MOLINE, Illinois (KWQC) - Using music to reach nonmusical goals is what Wednesday evenings at Gigi’s playhouse are all about this summer.
Children here “are working on communication social skills and motor skills for the younger ones. Addressing body parts positional concepts like high and low, following directions,” says Board Certified Music Therapist at West Music Lorna Johnson.
She along with volunteers at Gigi’s Playhouse help to run a music therapy program that’s free for children with Down syndrome. The music program at GiGi’s is divided into two age groups and they meet every Wednesday. The first group is for babies who are newborns to toddlers who are three. The second is for kids between four and nine years old.
The class starts with children picking the colored circle of their choice to sit on. And everyone singing their name with the movement of that child’s choosing. It can be a clap, or a movement. Children are encouraged to play with sticks and pass them to one another, as well as to express themselves through words, song, dance and movement.
One of the reasons Johnson says music is such a strong tool for therapy is because it has “an inherent structure.”
“They (the kids) can tell the end of a cadence has come and so something is going to happen now so there are musical cues built into music. Everyone can benefit from musical therapy from 0 to 99,” says Johnson.
Parents and organizers say the music program is also an opportunity for kids who are not yet old enough for pre-school to socialize in an environment they like.
“Lincoln has two older brothers who he interacts with all the time but seeing him interact with other peers his own age just warms the heart,” says Amy Sweeney.
Lincoln is three years old and his favorite song is one where a scarf is scrunched into the size of a seed and kids stand up tall and spread the scarf as if it grew.
“West Music has been doing a fabulous job with it and I hope they continue to do it. We especially have looked into music therapy for school, ‘cause he'll start preschool and we hope he'll be able to get it in his IEP (Individualized Education Program) so that he can continue doing it. But I really hope that GiGi's is able to continue to do it here,” says Sweeney.
The Music program at Gigi’s is free for parents and their children, but it’s not free for Gigi’s playhouse to run.
“We received some grant funding to run to bring the music therapy here, it's not a free program for us to offer which is why we wrote grants, but it is free for our families to participate,” says Pam Lynch, Site Director at Gigi's Playhouse of the Quad Cities.
The current program is a summer session held every Wednesday that is scheduled to end mid-August.
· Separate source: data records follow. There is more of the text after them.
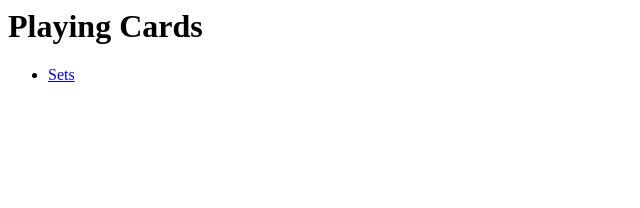
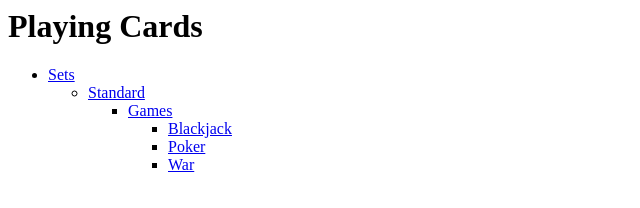
Before and after one commit to hynding/playing-cards, a website: page index.html in a window 1280 px wide. Shown: the whole page, without its empty margins (0-640 px from the left). Drawn offline with Linux system fonts and the light colour scheme.

Commit message:
main view menu

```diff
--- a/index.html
+++ b/index.html
@@ -8,6 +8,27 @@
         <ul>
           <li>
             <a href="./sets/index.html">Sets</a>
+            <ul>
+              <li>
+                <a href="./sets/standard/index.html">Standard</a>
+                <ul>
+                  <li>
+                    <a href="./sets/standard/games/index.html">Games</a>
+                    <ul>
+                      <li>
+                        <a href="./sets/standard/games/blackjack/index.html">Blackjack</a>
+                      </li>
+                      <li>
+                        <a href="./sets/standard/games/poker/index.html">Poker</a>
+                      </li>
+                      <li>
+                        <a href="./sets/standard/games/war/index.html">War</a>
+                      </li>
+                    </ul>
+                  </li>
+                </ul>
+              </li>
+            </ul>
           </li>
         </ul>
     </main>
```
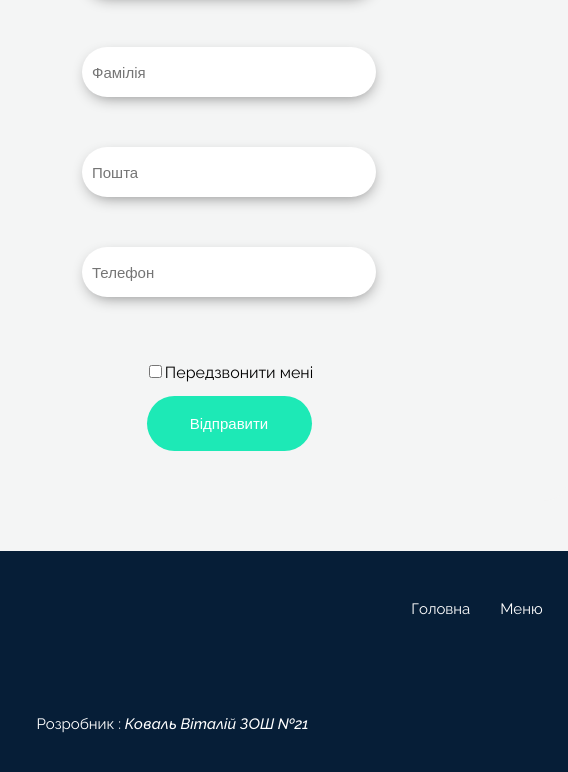
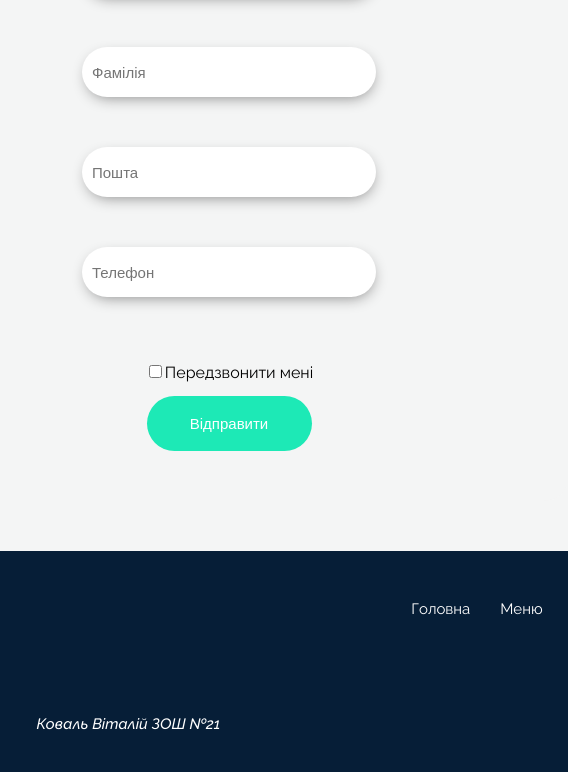
Before and after one commit to 000Admin000/pro-motors.ua, a plain HTML site: page index.html in a window 1280 px wide. Shown: the part 2348-3120 px from the top of the page, 411-979 px from the left. Drawn offline with Linux system fonts and the light colour scheme.

Commit message:
Update index.html

```diff
--- a/index.html
+++ b/index.html
@@ -238,7 +238,7 @@
 						<ul class="text-ul-f">
 							<li class="text-li-f"><a href="../pro-motors.ua/about-us/index.html" class="footer-a">Про нас</a></li>
 							<li class="text-li-f"><a href="../pro-motors.ua/privacy-policy/index.html" class="footer-a">Політика конфіденційності</a></li>
-							<li class="text-li-f">Розробник : <span class="programmer">Коваль Віталій ЗОШ №21</span></li>
+							<li class="text-li-f"><span class="programmer">Коваль Віталій ЗОШ №21</span></li>
 						</ul>
 					</div>
 					<div class="footer-massagers">
```
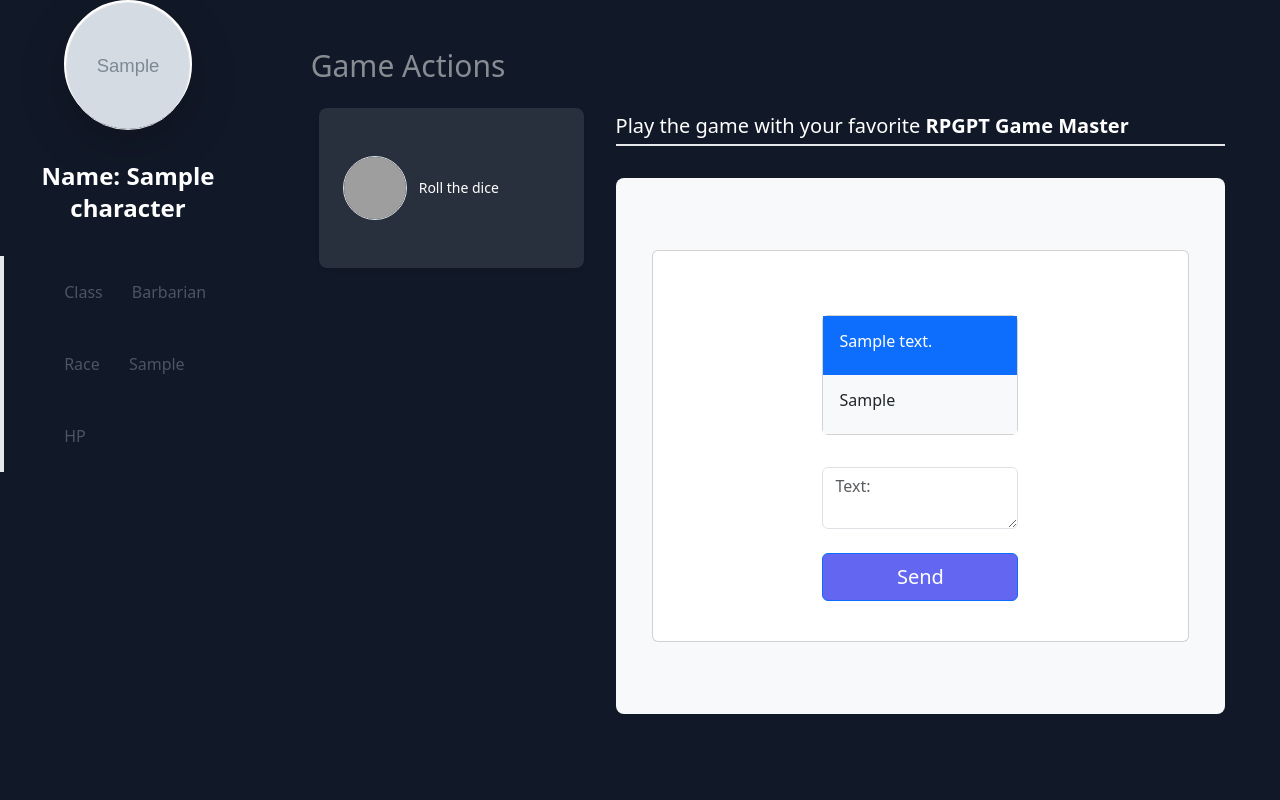
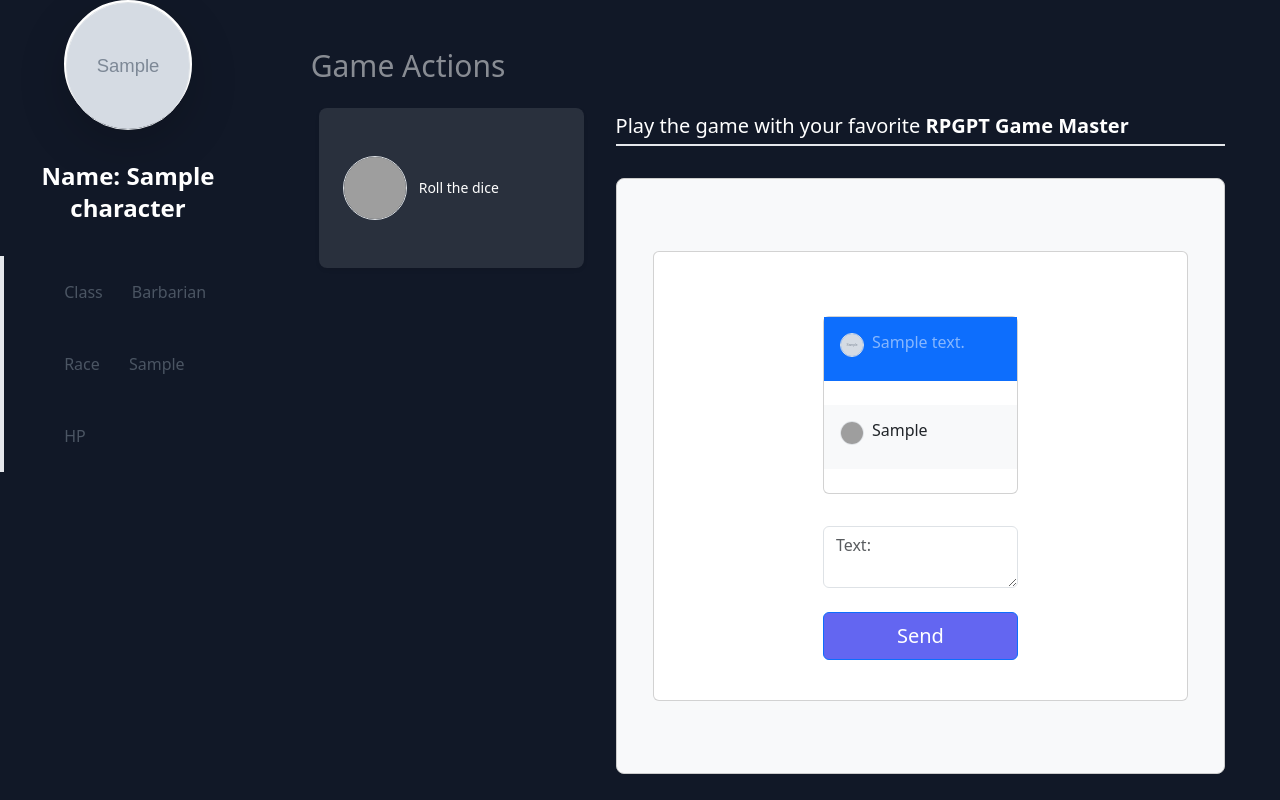
Before and after one commit to axelgrubba/rpgpt, a Django app: page /game in a window 1280 px wide. Run offline with Django 4.2, Linux system fonts and the light colour scheme; tables that the repository leaves empty hold one stand-in row (values such as "Sample post"); grey boxes marked "Sample" are stand-in pictures; some libraries are stand-ins or nearby versions; grey boxes are pictures that could not be loaded.

Commit message:
chat fix

```diff
--- a/chat/templates/chat.html
+++ b/chat/templates/chat.html
@@ -129,7 +129,7 @@
                 <div class="messages flex-1 overflow-auto">
 
 
-                  <section class="bg bg-white/10 rounded-lg bg-light p-4">
+                  <section class="bg bg-white/10 rounded-lg bg-light p-4 scrollable-content">
                     <div class="container py-5">
                       <div class="card">
                         <div class="card-body">
@@ -139,10 +139,16 @@
                               </div>
                               <div class="card text-white" id="chatCard">
                                 {% for chat in chats %}
-                                <div class="card-body bg bg-primary">
-                                  <h5 class="card-title">{{ chat.text }}</h5>
+                                <div class="card-body bg bg-primary flex mb-4">
+                                  <img class="h-6 w-6 rounded-full border mr-2 mb-2" src="{{ icon }}" alt="">
+
+                                  <h5 class="card-title text-white/50">{{ chat.text }}</h5>
                                 </div>
-                                <div class="card-body bg bg-light text-dark">
+                                <div class="card-body bg bg-light text-dark flex mb-4">
+                                  <img class="h-6 w-6 rounded-full border mr-2 mb-2"
+                                    src="https://cdn.iconscout.com/icon/free/png-256/free-openai-1524262-1290809.png"
+                                    alt="">
+
                                   <h5 class="card-title">{{ chat.gpt }}</h5>
                                 </div>
                                 {% endfor %}
@@ -155,8 +161,8 @@
 
                               <div class="mt-3">
                                 <div class="form-field">
-                                  <textarea id="userText" required class="form-control" type="textarea" name="address"
-                                    placeholder="Text:"></textarea>
+                                  <textarea id="userText" required class="form-control flex" type="textarea"
+                                    name="address" style="width: 100%" placeholder="Text:"></textarea>
                                 </div>
                               </div>
 
@@ -194,6 +200,21 @@
 </html>
 
 
+
+<style>
+  .scrollable-content {
+
+    /* Adjust the height as needed */
+    overflow-y: scroll;
+    /* Add a vertical scrollbar */
+    overflow-x: hidden;
+    /* Hide the horizontal scrollbar */
+    border: 1px solid #ccc;
+    /* Optional: add a border */
+    padding: 10px;
+    /* Optional: add some padding */
+  }
+</style>
 <!-- new end layout -->
 
 {% endblock %}
```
Gigi’s is hoping to secure enough funding to bring the program back in the fall. And it’s far more than just a music program for kids.
“The parents we've met at GiGi's over the last three years have meant a ton to our family. It’s nice to be able to do things like this with our kids that are going through the same thing and for them all to be in this class together is really fun,” says Sweeney.
Each class ends as it begins, with a song that includes each child’s name.